**Work order:** The required answer is each line in the entries below where "DatasetDescriptions" occurs.
*** Opening Supplied records ***
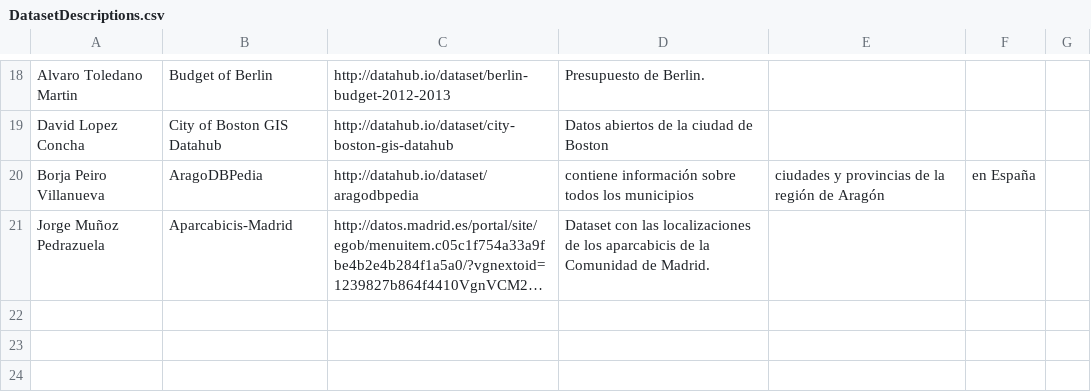
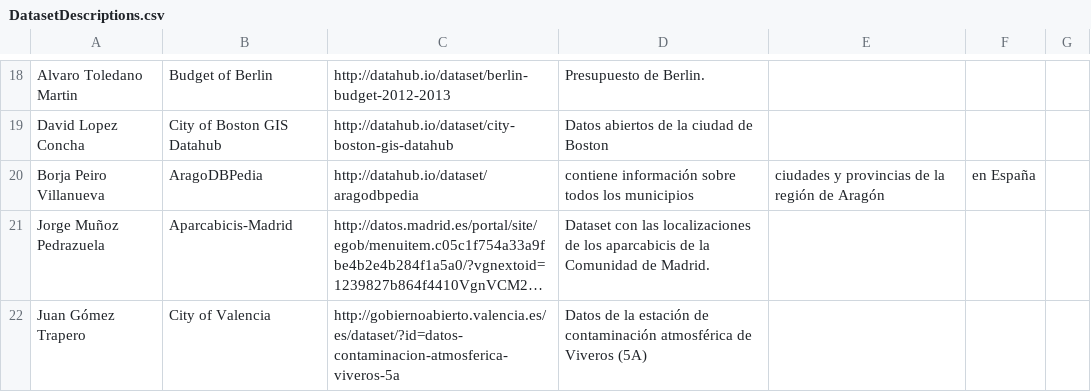
Before and after one commit to FacultadInformatica-LinkedData/Curso2015-2016, a CSV file: Assignment1/DatasetDescriptions.csv, drawn as a sheet; only a part is shown, gaps mark what is left out; long unchanged cells end in …; the diff names each change by its address in the sheet, - before the commit and + after, or states it on an @@ line.

Commit message:
Update DatasetDescriptions.csv
Juan Gómez Trapero, t110021

```diff
--- a/Assignment1/DatasetDescriptions.csv
+++ b/Assignment1/DatasetDescriptions.csv
+row 22: Juan Gómez Trapero | City of Valencia | http://gobiernoabierto.valencia.es/es/dataset/?id=datos-contaminacion-atmosferica-viveros-5a | Datos de la estación de contaminación atmosférica de Viveros (5A)
```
*** Closing Supplied records ***
**Output for this task:**
Before and after one commit to FacultadInformatica-LinkedData/Curso2015-2016, a CSV file: Assignment1/DatasetDescriptions.csv, drawn as a sheet; only a part is shown, gaps mark what is left out; long unchanged cells end in …; the diff names each change by its address in the sheet, - before the commit and + after, or states it on an @@ line.
Update DatasetDescriptions.csv
--- a/Assignment1/DatasetDescriptions.csv
+++ b/Assignment1/DatasetDescriptions.csv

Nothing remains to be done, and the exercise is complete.